Instructions for the task
The result should be every line in the material below containing the string "none".
■ ■ ■ ■
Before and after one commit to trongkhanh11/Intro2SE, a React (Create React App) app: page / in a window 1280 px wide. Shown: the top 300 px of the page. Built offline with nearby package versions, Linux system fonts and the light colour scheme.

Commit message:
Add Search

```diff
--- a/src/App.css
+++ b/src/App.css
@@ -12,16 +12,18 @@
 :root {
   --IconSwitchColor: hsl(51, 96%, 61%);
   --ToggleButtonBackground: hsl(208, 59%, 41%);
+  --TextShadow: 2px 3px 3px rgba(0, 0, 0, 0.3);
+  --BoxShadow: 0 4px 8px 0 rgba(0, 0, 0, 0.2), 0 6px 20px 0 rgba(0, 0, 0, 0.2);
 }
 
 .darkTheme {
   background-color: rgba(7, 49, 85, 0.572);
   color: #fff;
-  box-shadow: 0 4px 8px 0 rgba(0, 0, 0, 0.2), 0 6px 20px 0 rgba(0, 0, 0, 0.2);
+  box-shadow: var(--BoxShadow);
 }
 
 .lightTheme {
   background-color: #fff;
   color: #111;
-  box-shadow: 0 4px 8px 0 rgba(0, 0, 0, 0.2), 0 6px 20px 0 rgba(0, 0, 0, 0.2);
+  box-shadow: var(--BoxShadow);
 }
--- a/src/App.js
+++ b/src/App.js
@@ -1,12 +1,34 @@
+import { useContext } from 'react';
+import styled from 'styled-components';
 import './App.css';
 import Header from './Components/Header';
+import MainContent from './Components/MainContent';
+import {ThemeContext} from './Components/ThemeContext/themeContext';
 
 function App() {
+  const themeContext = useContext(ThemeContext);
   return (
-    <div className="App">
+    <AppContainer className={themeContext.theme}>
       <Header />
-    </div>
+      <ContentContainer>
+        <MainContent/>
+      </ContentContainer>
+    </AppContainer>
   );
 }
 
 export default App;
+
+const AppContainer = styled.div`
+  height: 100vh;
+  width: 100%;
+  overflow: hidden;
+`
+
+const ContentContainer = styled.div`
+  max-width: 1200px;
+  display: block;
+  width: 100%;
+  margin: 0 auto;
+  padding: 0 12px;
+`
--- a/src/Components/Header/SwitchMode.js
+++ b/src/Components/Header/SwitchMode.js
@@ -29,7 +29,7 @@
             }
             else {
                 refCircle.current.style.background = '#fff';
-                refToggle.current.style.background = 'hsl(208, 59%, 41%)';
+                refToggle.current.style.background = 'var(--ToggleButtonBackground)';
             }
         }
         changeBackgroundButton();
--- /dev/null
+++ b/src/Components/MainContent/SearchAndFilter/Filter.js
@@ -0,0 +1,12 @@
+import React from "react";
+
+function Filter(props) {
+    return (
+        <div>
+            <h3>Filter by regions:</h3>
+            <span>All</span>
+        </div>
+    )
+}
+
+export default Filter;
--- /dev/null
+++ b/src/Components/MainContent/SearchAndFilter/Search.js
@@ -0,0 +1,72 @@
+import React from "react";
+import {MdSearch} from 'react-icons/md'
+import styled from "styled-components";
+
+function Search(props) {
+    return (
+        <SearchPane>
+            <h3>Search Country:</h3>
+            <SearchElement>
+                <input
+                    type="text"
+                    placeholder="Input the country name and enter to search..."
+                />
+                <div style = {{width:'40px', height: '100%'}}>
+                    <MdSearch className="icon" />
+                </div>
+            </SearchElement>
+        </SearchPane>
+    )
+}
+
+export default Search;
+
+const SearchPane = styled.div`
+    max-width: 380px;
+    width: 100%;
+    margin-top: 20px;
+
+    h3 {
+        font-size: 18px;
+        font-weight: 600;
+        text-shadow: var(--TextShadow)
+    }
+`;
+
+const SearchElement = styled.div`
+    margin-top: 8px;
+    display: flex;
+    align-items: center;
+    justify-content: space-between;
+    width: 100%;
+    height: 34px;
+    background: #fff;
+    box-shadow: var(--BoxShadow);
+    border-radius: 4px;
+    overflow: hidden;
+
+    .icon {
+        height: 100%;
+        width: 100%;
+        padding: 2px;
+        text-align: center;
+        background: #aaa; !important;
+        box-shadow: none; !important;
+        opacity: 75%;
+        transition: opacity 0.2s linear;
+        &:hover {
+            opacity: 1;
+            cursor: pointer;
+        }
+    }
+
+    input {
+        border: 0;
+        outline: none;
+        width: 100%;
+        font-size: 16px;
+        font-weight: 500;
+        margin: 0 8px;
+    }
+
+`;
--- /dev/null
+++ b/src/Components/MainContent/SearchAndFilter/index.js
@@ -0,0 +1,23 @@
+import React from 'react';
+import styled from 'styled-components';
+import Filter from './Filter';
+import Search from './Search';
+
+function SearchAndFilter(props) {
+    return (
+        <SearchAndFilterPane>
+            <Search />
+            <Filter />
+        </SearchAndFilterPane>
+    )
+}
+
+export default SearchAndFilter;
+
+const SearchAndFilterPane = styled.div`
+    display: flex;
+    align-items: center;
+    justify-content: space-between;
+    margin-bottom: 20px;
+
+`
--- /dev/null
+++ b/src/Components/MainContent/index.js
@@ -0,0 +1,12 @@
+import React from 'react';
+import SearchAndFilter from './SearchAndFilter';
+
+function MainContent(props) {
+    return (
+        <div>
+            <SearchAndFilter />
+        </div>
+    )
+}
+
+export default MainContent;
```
■ ■ ■ ■
Task answer
+        box-shadow: none; !important;
+        outline: none;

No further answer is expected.